** Task data follows **
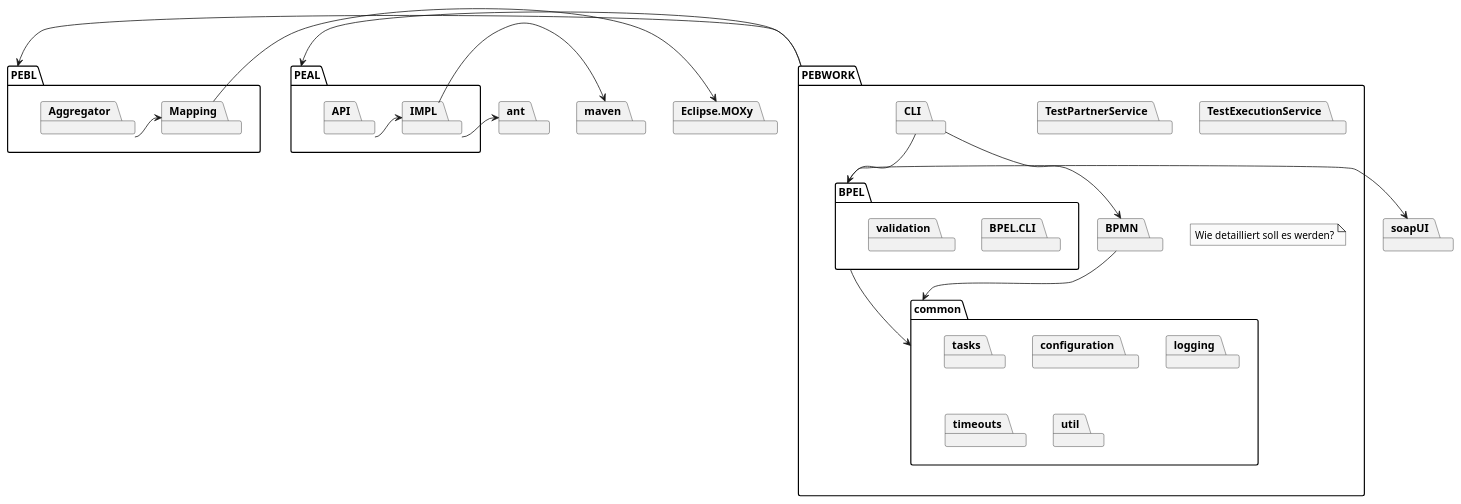
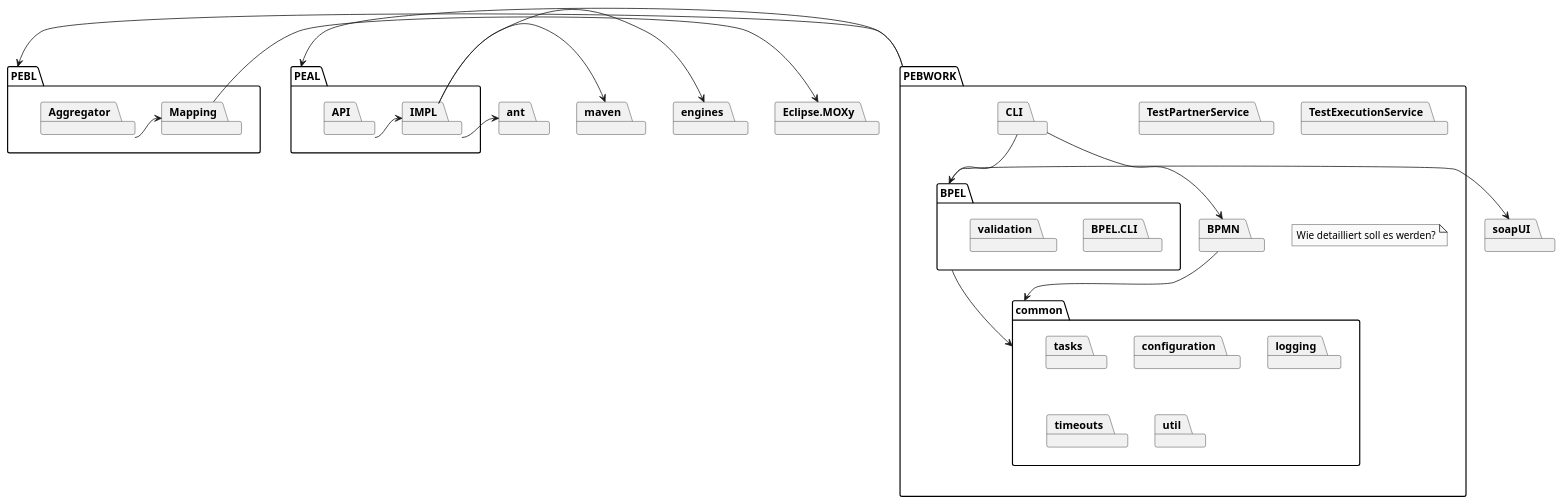
The diagram in doc/dependencies.puml (uniba-dsg/betsy), drawn with PlantUML before and after one commit. The commit also changed 3 other files, not shown here.

Commit message:
Update diagrams.

```diff
--- a/doc/dependencies.puml
+++ b/doc/dependencies.puml
@@ -1,66 +1,68 @@
 @startuml
 
 
 package soapUI
 package ant
 package maven
+package engines
 
 package PEBL {
 	package Mapping
 	package Aggregator
 
 	Aggregator -> Mapping
 }
 
 package PEAL {
 	package IMPL
 	package API
 
 	API -> IMPL
 	IMPL -> ant
 	IMPL -> maven
+	IMPL -> engines
 }
 
 package PEBWORK {
 
 	package CLI
 
 	package TestPartnerService
 	package TestExecutionService
 
 	package BPEL {
 	  package BPEL.CLI
 	  package validation
 	}
 	package BPMN
 	package common {
 		package tasks
 		package configuration
 		package logging
 		package timeouts
 		package util
 	}
 	BPEL --> common
 	BPMN --> common
 	CLI --> BPEL
 	CLI --> BPMN
 
 	note "Wie detailliert soll es werden?" as N1
 
 }
 
 package Eclipse.MOXy
 Mapping -> Eclipse.MOXy
 
 PEBWORK -> PEBL
 PEBWORK -> PEAL
 BPEL -> soapUI
 
 hide empty members
 hide empty methods
 hide circle
 
 skinparam monochrome true
 skinparam shadowing false
 skinparam packageStyle rect
 @enduml
```
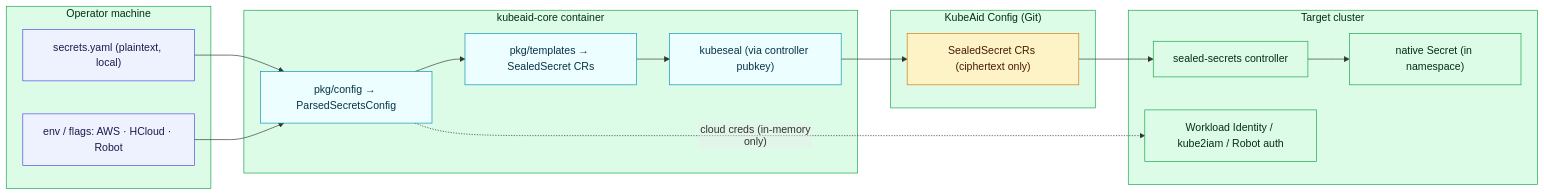
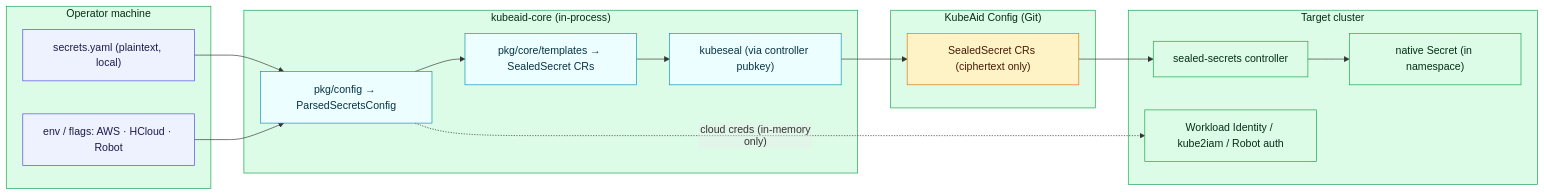
One commit to Obmondo/kubeaid-cli changed diagram 11 of 11 in docs/architecture.md. Above: the diagram before and after it, drawn with Mermaid. The commit also changed other lines of this file and 10 other files, not shown here.

First line of the commit message:
docs: fix architecture drift, regenerate config artifacts, guard generators in CI

````diff
--- a/docs/architecture.md
+++ b/docs/architecture.md
@@ -482,39 +490,39 @@
 ```mermaid
 %%{init: {'flowchart': {'htmlLabels': false}}}%%
 flowchart LR
   subgraph OP["Operator machine"]
     sy["secrets.yaml (plaintext, local)"]
     env["env / flags: AWS · HCloud · Robot"]
   end
 
-  subgraph CORE["kubeaid-core container"]
+  subgraph CORE["kubeaid-core (in-process)"]
     parse["pkg/config → ParsedSecretsConfig"]
-    render["pkg/templates → SealedSecret CRs"]
+    render["pkg/core/templates → SealedSecret CRs"]
     kubeseal["kubeseal (via controller pubkey)"]
   end
 
   subgraph REPO["KubeAid Config (Git)"]
     ss["SealedSecret CRs (ciphertext only)"]
   end
 
   subgraph TGT["Target cluster"]
     ssc["sealed-secrets controller"]
     k8s["native Secret (in namespace)"]
     wi["Workload Identity / kube2iam / Robot auth"]
   end
 
   sy --> parse
   env --> parse
   parse --> render --> kubeseal --> ss
   ss --> ssc --> k8s
   parse -. "cloud creds (in-memory only)" .-> wi
 
   classDef op fill:#eef2ff,stroke:#4f46e5,color:#1e1b4b;
   classDef engine fill:#ecfeff,stroke:#0891b2,color:#083344;
   classDef git fill:#fef3c7,stroke:#d97706,color:#451a03;
   classDef cluster fill:#dcfce7,stroke:#16a34a,color:#052e16;
   class sy,env op;
   class parse,render,kubeseal engine;
   class ss git;
   class ssc,k8s,wi cluster;
 ```
````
** End of Task data **
[Problem to work on]
Go through the listing above and write out exactly the lines starting with the one holding "Identity / kube2iam" and running through the one holding "classDef git fill:#fef3c7,stroke:#d97706,color:#451a03;", ends included, and no others.

[Response]
     wi["Workload Identity / kube2iam / Robot auth"]
   end
 
   sy --> parse
   env --> parse
   parse --> render --> kubeseal --> ss
   ss --> ssc --> k8s
   parse -. "cloud creds (in-memory only)" .-> wi
 
   classDef op fill:#eef2ff,stroke:#4f46e5,color:#1e1b4b;
   classDef engine fill:#ecfeff,stroke:#0891b2,color:#083344;
   classDef git fill:#fef3c7,stroke:#d97706,color:#451a03;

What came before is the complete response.